Lastly, and perhaps most disheartening, many of these programs claim equivalence with physician training, although they are 1/3 or less of the residency training time for physicians. Some of the programs claim “comparable training experiences” to physicians with “residents functioning as house-staff members.” By simple definition, PAs and NPs, while valued members of the team, cannot function at the same level as a physician resident or fellow. They simply do not have the same rigorous basic science and clinical education that physicians receive during medical school.
Even beyond NP and PA training using the terms “residency” and “fellowship” are the nursing (RN) programs doing the same. Some hospitals have renamed their RN orientation process, calling it “residency”. Using these words, which have long been part of physician training lexicon, for new nurse orientation and onboarding, devalues them and can confuse patients.
Why This is Wrong
When patients are admitted to the hospital, they often see interns, residents and fellows as part of their treatment team. Physicians introduce themselves and their role on the team. When PAs and NPs introduce themselves as a resident or fellow, it is very confusing to patients. Patients do not understand that they are not seeing a physician. In fact, even without this confusing terminology, patients are confused about who is taking care of them. The AMA did a survey that found that 35% of the general public believed that NPs with their doctorate of nursing practice were physicians.
Completing a residency or fellowship is a significant milestone in physician education, and it’s something physicians aspire to and celebrate. When other fields appropriate physician-specific terminology for a portion of their training, it is demoralizing.
Physicians consider their time in residency and fellowship as an initiation into the profession. It is a time of great emotional, personal, and financial sacrifice, all in the name of honing skills to become the best physician possible for their patients.
Taking a Stand
At least two professional organizations, the American Academy of Dermatology (AAD) and the American Academy of Emergency Medicine (AAEM) have taken a stand against this. In the AAD position statement, they state that the “education of physicians and non-physician clinicians is entirely different…this labeling [of advanced practice residencies or fellowships] is misleading to the general public as it portrays a level of training that has not been established.”
The AAEM position statement takes it a step further and recommends that NP/PA education programs should only be used to “prepare its participants to practice only as members of a physician-led team” and “should be initiated with the consultation of residents and faculty.” We hope that other organizations and institutions take a stance and re-name these programs. One example is Brown University’s “Physician Extender Development Program.”
A Call for Change
When you are in the hospital or at a clinic, you may be taken care of by interns, residents, fellows, attendings, and non-physician clinicians. Traditionally, interns, residents, fellows and attendings are all physicians who have completed medical school. Non-physician clinicians include physician assistants (PAs) and nurse practitioners (NPs).

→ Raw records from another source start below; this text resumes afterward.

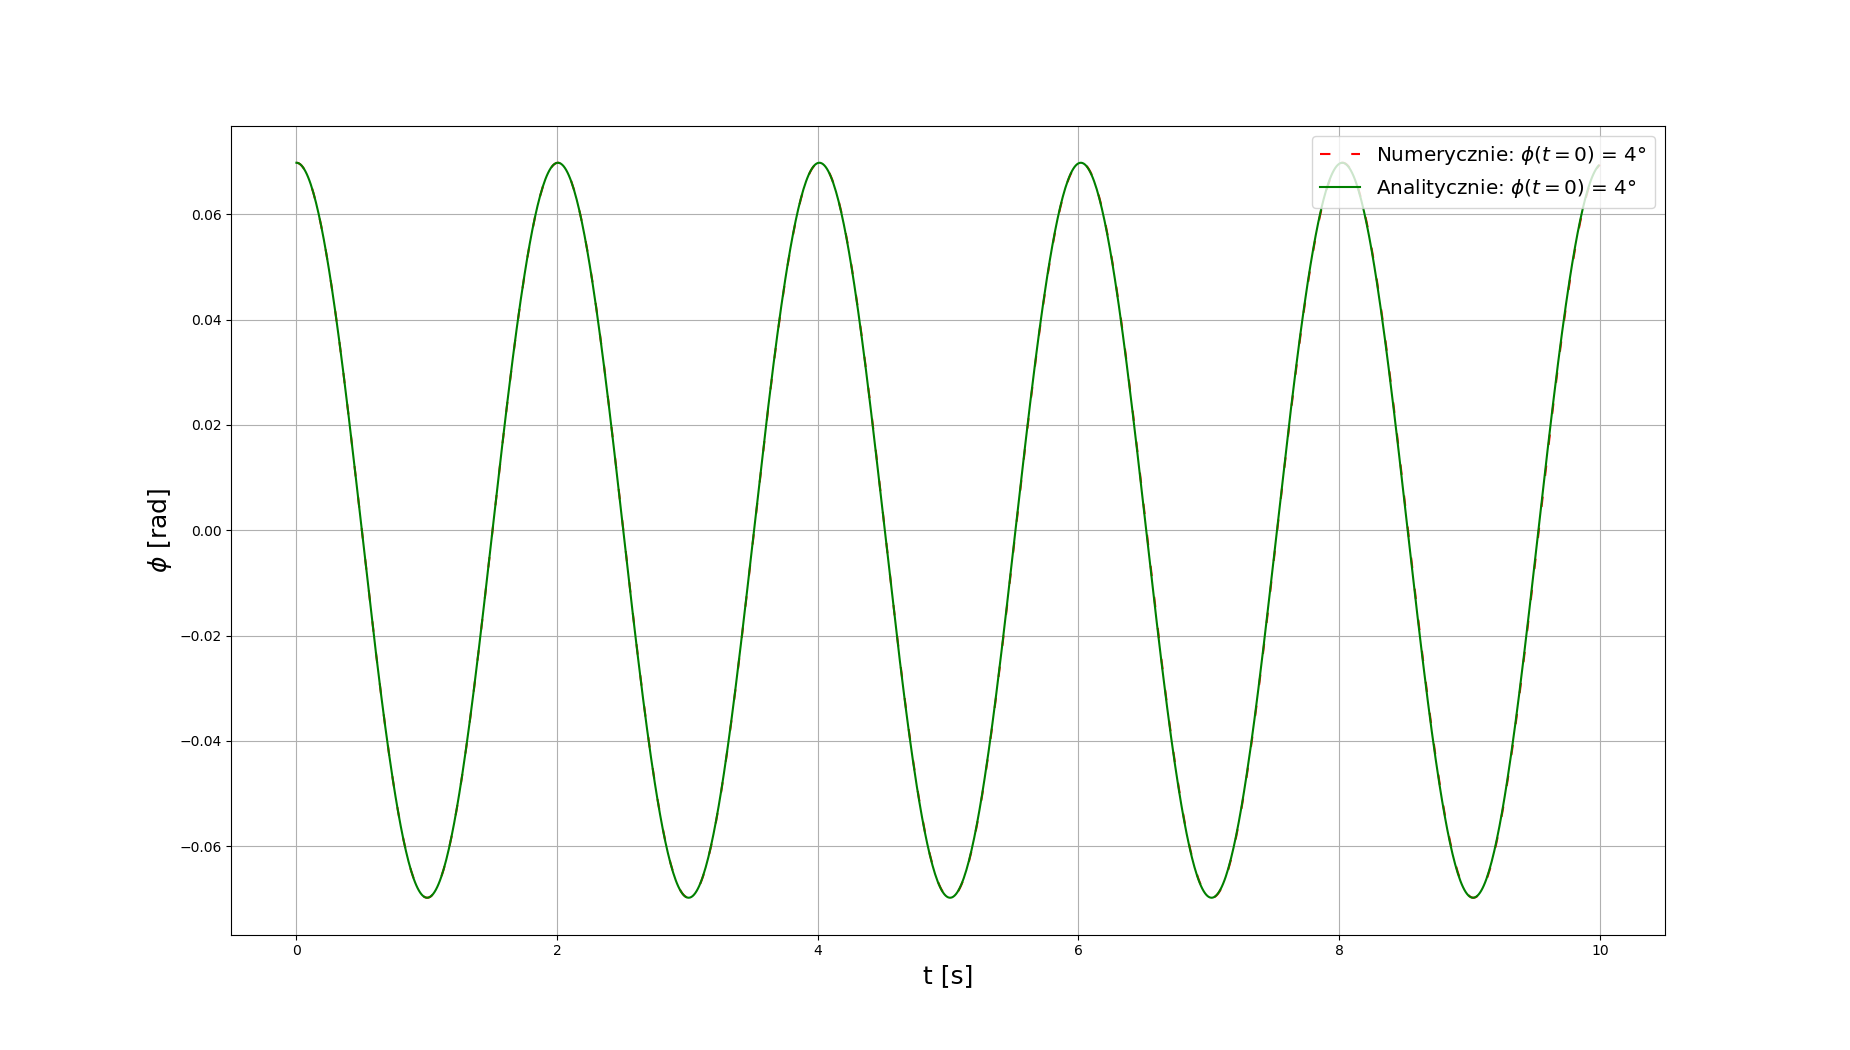
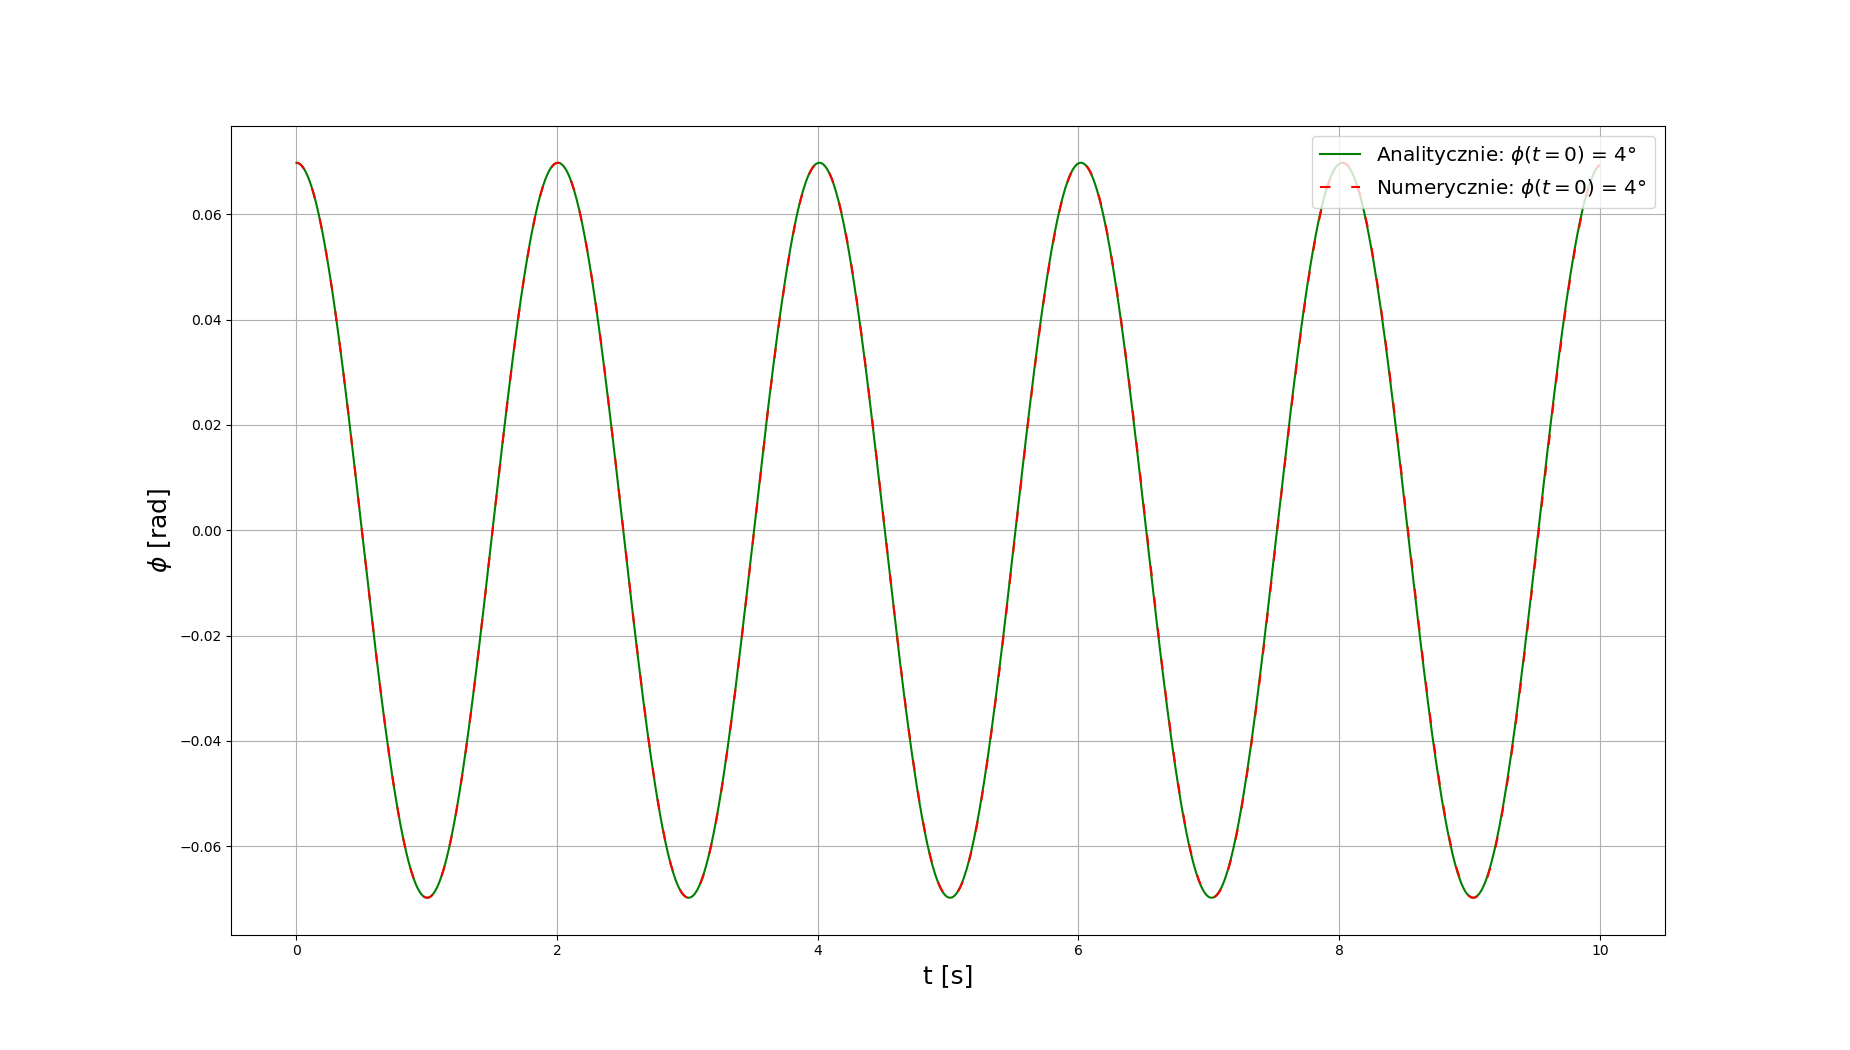
Fix

Changed region(s): [[0.7395, 0.1219, 0.8935, 0.1829]]

diff --git a/PFT/LAB_1/lab_1.py b/PFT/LAB_1/lab_1.py
@@ -172,7 +172,7 @@ def zadanie_1():
 	B = wahadlo("Analitycznie: $\phi(t=0)$ = 4°", "green", deg_to_rad(4))
 	B.analitycznie()
 
-	l = [A,B]
+	l = [B,A]
 
 	rysuj(l,1,0,"t [s]", '$\phi$ [rad]', "zad_1")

PAs and NPs are now calling their additional training “fellowships” or “residencies” and may refer to themselves as a resident or fellow. However, they are not physicians and their programs are not rigorously standardized or accredited. We hope these programs will change their terminology and find their own language for NP and PA training.